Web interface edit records
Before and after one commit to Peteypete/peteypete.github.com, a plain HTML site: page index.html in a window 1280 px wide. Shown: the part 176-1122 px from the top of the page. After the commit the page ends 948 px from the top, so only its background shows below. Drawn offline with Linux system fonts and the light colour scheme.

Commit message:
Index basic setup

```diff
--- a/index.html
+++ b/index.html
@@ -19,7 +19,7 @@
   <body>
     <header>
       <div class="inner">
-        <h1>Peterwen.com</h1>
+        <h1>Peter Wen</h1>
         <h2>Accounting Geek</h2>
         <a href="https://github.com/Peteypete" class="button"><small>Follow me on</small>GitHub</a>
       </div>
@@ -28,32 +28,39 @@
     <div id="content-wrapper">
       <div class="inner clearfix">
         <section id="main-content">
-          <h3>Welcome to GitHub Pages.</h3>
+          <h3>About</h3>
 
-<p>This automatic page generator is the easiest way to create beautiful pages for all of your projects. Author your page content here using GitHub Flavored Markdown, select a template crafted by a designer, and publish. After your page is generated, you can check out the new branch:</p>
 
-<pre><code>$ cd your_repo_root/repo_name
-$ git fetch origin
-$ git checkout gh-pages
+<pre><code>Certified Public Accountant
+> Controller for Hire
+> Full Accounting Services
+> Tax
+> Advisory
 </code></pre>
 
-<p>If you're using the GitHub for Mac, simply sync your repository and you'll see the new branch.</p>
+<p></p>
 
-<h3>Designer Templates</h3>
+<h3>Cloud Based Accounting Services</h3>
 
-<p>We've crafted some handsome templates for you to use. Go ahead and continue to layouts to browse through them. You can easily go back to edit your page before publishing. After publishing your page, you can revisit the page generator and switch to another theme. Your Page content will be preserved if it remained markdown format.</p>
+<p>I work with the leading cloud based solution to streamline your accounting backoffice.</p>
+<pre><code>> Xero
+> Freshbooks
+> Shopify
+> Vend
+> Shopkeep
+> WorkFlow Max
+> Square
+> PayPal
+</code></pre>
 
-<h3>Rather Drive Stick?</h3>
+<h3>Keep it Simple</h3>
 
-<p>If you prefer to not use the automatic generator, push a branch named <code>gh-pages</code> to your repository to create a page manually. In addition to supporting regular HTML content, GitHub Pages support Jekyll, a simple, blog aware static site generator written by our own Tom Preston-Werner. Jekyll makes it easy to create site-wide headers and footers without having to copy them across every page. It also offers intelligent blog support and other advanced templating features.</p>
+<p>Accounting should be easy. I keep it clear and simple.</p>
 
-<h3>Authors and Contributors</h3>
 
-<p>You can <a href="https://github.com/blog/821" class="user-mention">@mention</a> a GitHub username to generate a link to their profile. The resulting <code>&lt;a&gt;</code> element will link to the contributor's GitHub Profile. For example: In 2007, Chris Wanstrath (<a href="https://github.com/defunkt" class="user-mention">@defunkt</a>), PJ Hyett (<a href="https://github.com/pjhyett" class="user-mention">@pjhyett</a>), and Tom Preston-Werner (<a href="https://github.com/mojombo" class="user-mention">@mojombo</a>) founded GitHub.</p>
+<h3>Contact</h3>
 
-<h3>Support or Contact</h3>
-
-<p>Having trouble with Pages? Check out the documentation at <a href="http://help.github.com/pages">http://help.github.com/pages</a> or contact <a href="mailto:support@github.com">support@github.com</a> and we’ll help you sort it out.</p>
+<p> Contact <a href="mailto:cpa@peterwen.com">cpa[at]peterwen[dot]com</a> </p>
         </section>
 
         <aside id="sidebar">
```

REQUIREMENT
Exact copies of all the entries above are to be printed.

TASK SOLUTION
Before and after one commit to Peteypete/peteypete.github.com, a plain HTML site: page index.html in a window 1280 px wide. Shown: the part 176-1122 px from the top of the page. After the commit the page ends 948 px from the top, so only its background shows below. Drawn offline with Linux system fonts and the light colour scheme.

Commit message:
Index basic setup

```diff
--- a/index.html
+++ b/index.html
@@ -19,7 +19,7 @@
   <body>
     <header>
       <div class="inner">
-        <h1>Peterwen.com</h1>
+        <h1>Peter Wen</h1>
         <h2>Accounting Geek</h2>
         <a href="https://github.com/Peteypete" class="button"><small>Follow me on</small>GitHub</a>
       </div>
@@ -28,32 +28,39 @@
     <div id="content-wrapper">
       <div class="inner clearfix">
         <section id="main-content">
-          <h3>Welcome to GitHub Pages.</h3>
+          <h3>About</h3>
 
-<p>This automatic page generator is the easiest way to create beautiful pages for all of your projects. Author your page content here using GitHub Flavored Markdown, select a template crafted by a designer, and publish. After your page is generated, you can check out the new branch:</p>
 
-<pre><code>$ cd your_repo_root/repo_name
-$ git fetch origin
-$ git checkout gh-pages
+<pre><code>Certified Public Accountant
+> Controller for Hire
+> Full Accounting Services
+> Tax
+> Advisory
 </code></pre>
 
-<p>If you're using the GitHub for Mac, simply sync your repository and you'll see the new branch.</p>
+<p></p>
 
-<h3>Designer Templates</h3>
+<h3>Cloud Based Accounting Services</h3>
 
-<p>We've crafted some handsome templates for you to use. Go ahead and continue to layouts to browse through them. You can easily go back to edit your page before publishing. After publishing your page, you can revisit the page generator and switch to another theme. Your Page content will be preserved if it remained markdown format.</p>
+<p>I work with the leading cloud based solution to streamline your accounting backoffice.</p>
+<pre><code>> Xero
+> Freshbooks
+> Shopify
+> Vend
+> Shopkeep
+> WorkFlow Max
+> Square
+> PayPal
+</code></pre>
 
-<h3>Rather Drive Stick?</h3>
+<h3>Keep it Simple</h3>
 
-<p>If you prefer to not use the automatic generator, push a branch named <code>gh-pages</code> to your repository to create a page manually. In addition to supporting regular HTML content, GitHub Pages support Jekyll, a simple, blog aware static site generator written by our own Tom Preston-Werner. Jekyll makes it easy to create site-wide headers and footers without having to copy them across every page. It also offers intelligent blog support and other advanced templating features.</p>
+<p>Accounting should be easy. I keep it clear and simple.</p>
 
-<h3>Authors and Contributors</h3>
 
-<p>You can <a href="https://github.com/blog/821" class="user-mention">@mention</a> a GitHub username to generate a link to their profile. The resulting <code>&lt;a&gt;</code> element will link to the contributor's GitHub Profile. For example: In 2007, Chris Wanstrath (<a href="https://github.com/defunkt" class="user-mention">@defunkt</a>), PJ Hyett (<a href="https://github.com/pjhyett" class="user-mention">@pjhyett</a>), and Tom Preston-Werner (<a href="https://github.com/mojombo" class="user-mention">@mojombo</a>) founded GitHub.</p>
+<h3>Contact</h3>
 
-<h3>Support or Contact</h3>
-
-<p>Having trouble with Pages? Check out the documentation at <a href="http://help.github.com/pages">http://help.github.com/pages</a> or contact <a href="mailto:support@github.com">support@github.com</a> and we’ll help you sort it out.</p>
+<p> Contact <a href="mailto:cpa@peterwen.com">cpa[at]peterwen[dot]com</a> </p>
         </section>
 
         <aside id="sidebar">
```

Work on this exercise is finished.